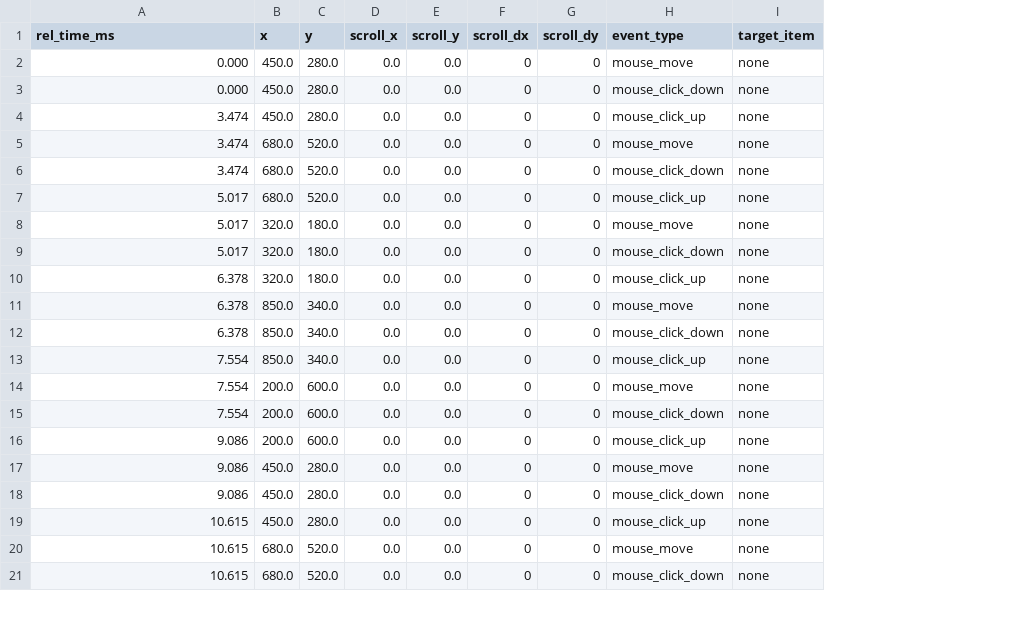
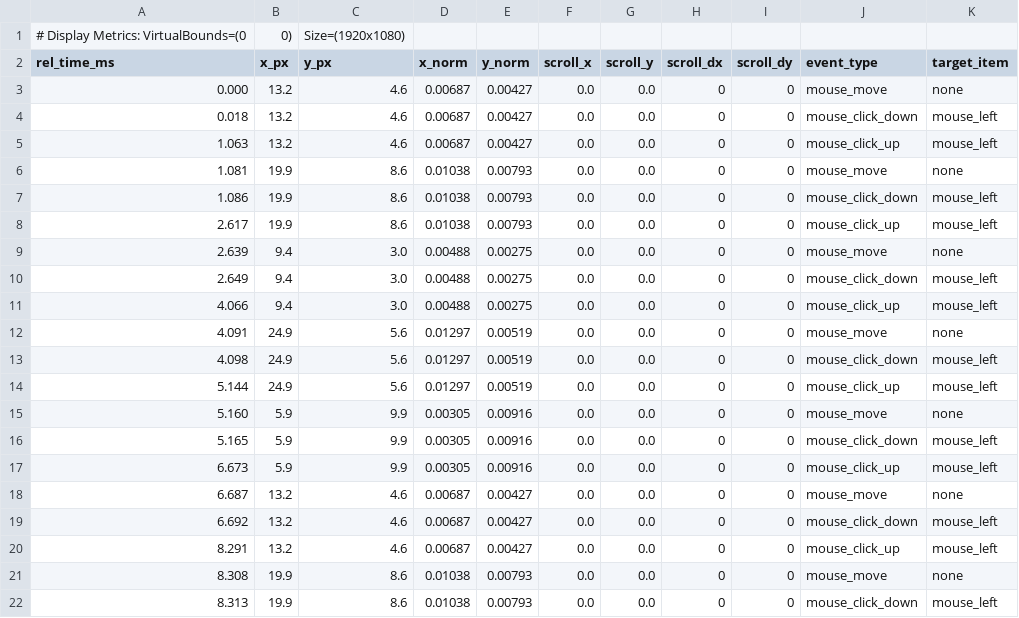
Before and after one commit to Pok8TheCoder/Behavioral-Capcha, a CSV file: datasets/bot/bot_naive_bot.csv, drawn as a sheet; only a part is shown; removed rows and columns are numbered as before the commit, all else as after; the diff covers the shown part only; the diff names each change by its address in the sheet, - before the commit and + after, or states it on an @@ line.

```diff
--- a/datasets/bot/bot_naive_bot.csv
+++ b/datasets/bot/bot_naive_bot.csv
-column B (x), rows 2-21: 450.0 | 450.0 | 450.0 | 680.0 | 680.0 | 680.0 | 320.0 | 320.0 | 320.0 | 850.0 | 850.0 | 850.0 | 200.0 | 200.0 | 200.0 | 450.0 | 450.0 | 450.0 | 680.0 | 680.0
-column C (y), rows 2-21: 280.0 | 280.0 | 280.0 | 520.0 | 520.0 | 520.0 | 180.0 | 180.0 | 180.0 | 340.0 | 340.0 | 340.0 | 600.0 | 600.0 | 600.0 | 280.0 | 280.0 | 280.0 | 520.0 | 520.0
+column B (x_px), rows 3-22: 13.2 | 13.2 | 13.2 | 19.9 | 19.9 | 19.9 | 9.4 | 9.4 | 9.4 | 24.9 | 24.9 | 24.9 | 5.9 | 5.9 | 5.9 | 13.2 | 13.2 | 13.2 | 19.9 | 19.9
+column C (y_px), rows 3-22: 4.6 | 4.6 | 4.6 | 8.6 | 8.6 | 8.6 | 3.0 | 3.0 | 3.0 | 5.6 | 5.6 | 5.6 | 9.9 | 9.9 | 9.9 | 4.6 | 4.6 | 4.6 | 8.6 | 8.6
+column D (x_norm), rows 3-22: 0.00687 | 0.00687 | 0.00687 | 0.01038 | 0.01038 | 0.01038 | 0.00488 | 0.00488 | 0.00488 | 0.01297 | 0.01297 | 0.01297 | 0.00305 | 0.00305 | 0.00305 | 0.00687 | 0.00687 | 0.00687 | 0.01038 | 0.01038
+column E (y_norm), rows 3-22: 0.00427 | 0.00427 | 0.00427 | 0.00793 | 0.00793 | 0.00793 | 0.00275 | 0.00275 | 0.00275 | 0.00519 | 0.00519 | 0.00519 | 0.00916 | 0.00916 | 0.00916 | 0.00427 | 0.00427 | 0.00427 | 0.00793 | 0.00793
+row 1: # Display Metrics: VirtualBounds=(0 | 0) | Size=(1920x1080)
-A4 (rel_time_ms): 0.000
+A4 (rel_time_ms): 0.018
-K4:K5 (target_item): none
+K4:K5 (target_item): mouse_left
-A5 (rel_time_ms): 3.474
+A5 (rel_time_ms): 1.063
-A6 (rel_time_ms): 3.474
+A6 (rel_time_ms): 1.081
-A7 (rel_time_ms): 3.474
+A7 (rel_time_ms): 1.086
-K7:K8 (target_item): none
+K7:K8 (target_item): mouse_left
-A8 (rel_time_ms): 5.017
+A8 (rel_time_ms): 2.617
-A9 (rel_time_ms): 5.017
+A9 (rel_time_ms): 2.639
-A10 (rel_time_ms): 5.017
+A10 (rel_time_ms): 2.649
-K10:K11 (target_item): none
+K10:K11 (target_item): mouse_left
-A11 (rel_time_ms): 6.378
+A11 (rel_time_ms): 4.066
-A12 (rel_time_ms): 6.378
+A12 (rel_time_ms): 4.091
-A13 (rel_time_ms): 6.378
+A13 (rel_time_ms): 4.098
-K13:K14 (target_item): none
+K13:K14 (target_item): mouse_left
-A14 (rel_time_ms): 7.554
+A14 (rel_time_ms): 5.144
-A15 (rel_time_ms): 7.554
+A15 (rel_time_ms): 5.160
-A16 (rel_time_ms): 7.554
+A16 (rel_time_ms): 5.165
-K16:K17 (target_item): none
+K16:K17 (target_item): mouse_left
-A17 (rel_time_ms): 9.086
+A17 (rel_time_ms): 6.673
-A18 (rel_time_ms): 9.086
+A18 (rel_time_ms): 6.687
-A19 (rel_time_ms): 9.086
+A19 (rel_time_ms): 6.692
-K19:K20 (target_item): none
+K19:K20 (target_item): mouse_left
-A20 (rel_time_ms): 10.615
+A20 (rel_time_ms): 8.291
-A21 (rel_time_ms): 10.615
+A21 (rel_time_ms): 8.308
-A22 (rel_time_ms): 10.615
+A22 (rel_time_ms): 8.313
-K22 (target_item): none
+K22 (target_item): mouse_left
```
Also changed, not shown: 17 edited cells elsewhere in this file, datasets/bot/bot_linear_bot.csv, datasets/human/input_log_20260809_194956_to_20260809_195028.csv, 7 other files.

...

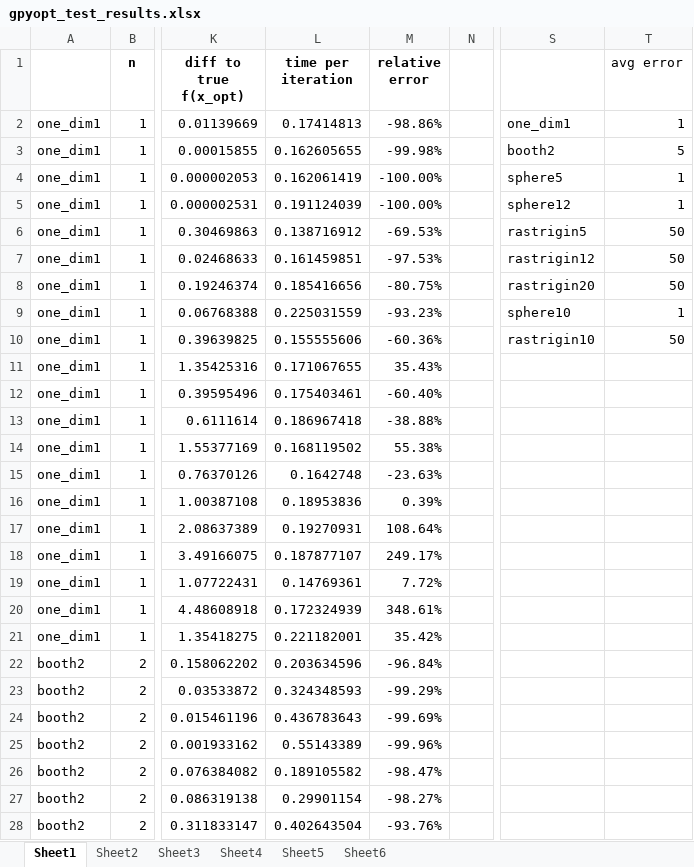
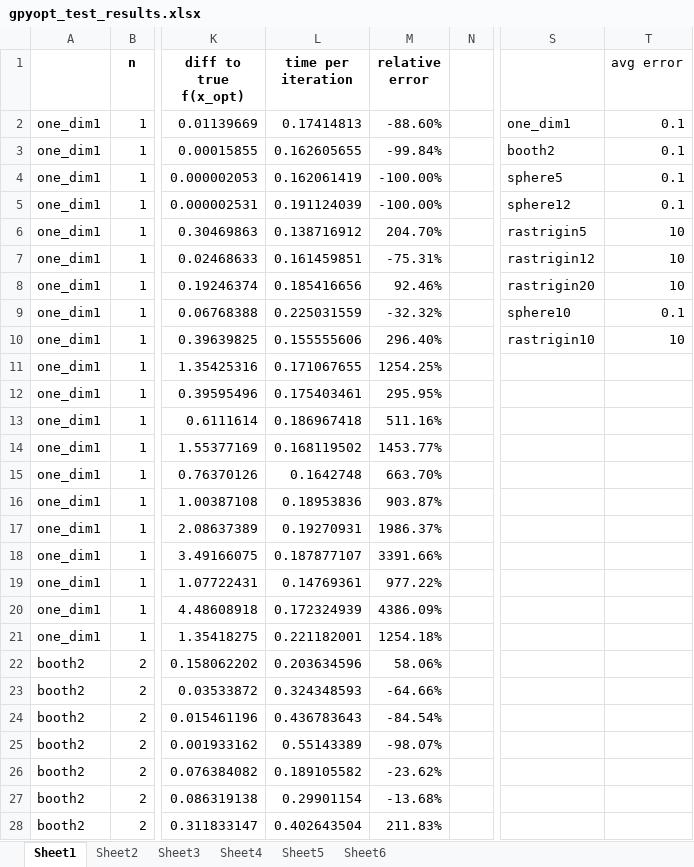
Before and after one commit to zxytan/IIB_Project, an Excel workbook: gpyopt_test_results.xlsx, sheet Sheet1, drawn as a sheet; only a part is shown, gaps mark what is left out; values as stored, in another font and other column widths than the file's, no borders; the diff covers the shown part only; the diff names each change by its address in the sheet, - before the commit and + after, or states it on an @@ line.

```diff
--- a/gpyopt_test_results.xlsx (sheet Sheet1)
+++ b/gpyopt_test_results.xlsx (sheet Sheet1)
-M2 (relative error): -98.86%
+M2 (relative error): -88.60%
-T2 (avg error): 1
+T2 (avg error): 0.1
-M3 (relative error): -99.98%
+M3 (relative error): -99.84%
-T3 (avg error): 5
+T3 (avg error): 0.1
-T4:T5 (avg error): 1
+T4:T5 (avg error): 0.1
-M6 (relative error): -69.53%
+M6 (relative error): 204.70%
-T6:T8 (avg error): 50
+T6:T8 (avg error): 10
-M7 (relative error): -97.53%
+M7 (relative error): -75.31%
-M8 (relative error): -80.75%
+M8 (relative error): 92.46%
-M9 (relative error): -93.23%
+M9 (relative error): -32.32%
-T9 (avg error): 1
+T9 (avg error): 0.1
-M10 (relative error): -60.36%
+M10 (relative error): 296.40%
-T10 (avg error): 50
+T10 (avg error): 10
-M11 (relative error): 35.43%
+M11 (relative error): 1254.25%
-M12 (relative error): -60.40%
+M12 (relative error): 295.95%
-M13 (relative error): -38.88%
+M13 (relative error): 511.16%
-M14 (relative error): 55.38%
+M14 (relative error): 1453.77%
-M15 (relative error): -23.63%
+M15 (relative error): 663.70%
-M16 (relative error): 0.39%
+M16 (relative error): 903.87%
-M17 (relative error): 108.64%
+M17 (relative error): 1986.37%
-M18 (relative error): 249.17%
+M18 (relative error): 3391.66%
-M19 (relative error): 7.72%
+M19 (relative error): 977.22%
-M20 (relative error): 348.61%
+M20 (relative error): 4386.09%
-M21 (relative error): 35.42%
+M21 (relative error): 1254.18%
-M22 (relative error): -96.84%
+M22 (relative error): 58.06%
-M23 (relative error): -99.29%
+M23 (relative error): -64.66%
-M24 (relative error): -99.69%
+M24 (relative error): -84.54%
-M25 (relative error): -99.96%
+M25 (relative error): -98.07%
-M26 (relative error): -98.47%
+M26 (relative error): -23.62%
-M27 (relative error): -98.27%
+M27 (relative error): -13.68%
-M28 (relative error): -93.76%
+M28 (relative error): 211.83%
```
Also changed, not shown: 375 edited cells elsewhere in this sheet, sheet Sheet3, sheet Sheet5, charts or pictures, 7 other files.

--

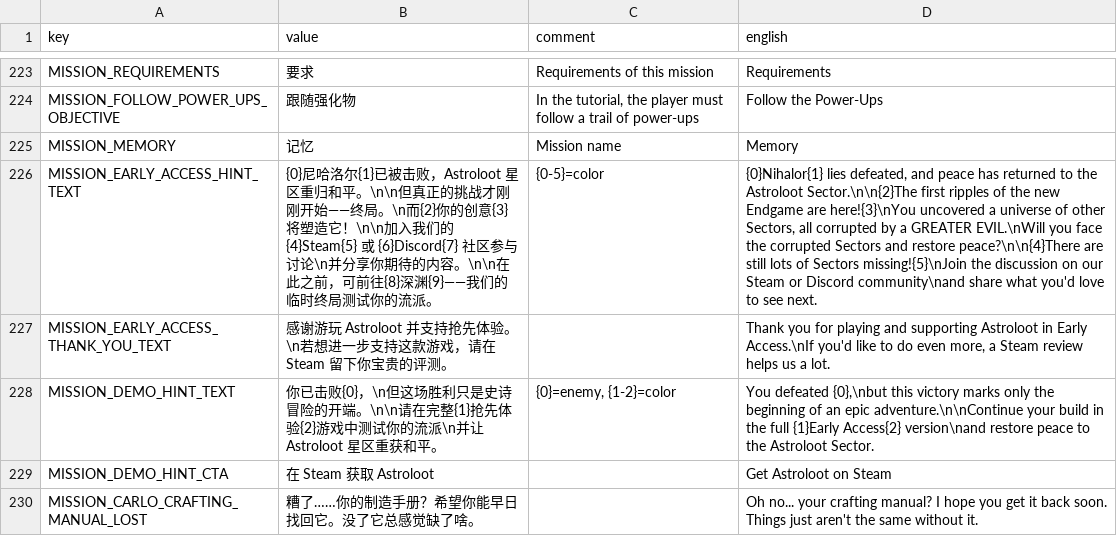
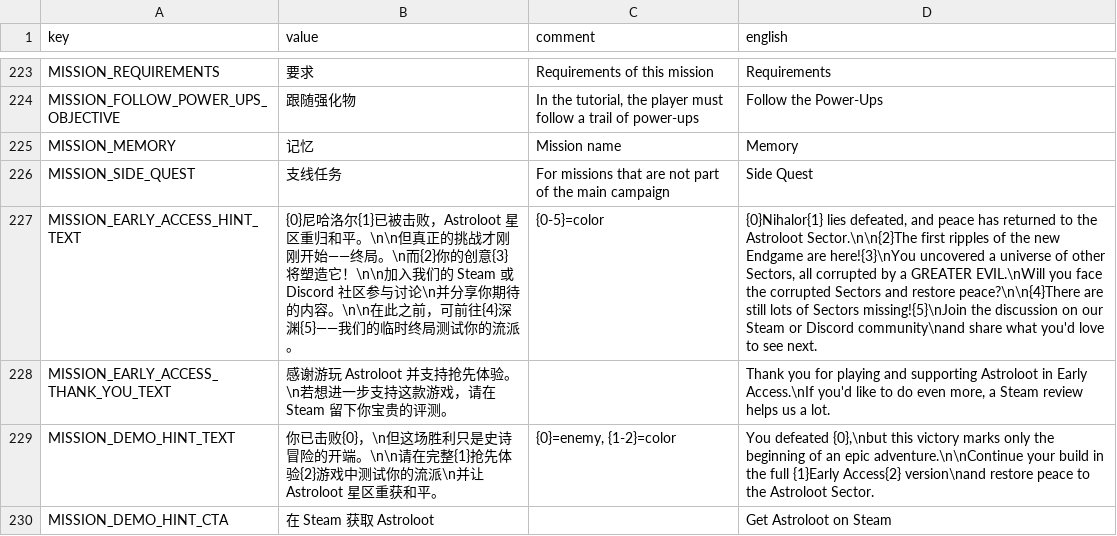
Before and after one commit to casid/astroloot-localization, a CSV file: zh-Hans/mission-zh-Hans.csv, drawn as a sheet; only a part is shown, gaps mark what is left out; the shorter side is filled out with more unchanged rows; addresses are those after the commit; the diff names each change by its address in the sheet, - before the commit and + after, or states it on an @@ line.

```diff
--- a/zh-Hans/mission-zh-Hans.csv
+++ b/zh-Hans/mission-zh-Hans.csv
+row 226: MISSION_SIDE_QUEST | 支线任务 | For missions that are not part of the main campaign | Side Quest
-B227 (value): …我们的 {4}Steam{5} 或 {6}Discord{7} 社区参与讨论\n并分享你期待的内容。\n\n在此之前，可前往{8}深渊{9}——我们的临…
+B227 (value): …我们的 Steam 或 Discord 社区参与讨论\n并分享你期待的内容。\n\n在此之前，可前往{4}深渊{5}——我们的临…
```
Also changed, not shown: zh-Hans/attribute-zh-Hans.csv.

__What the task requires__: Line count for the string "Also": say how many lines in the listing contain it, and add nothing.

__Exercise response__: 3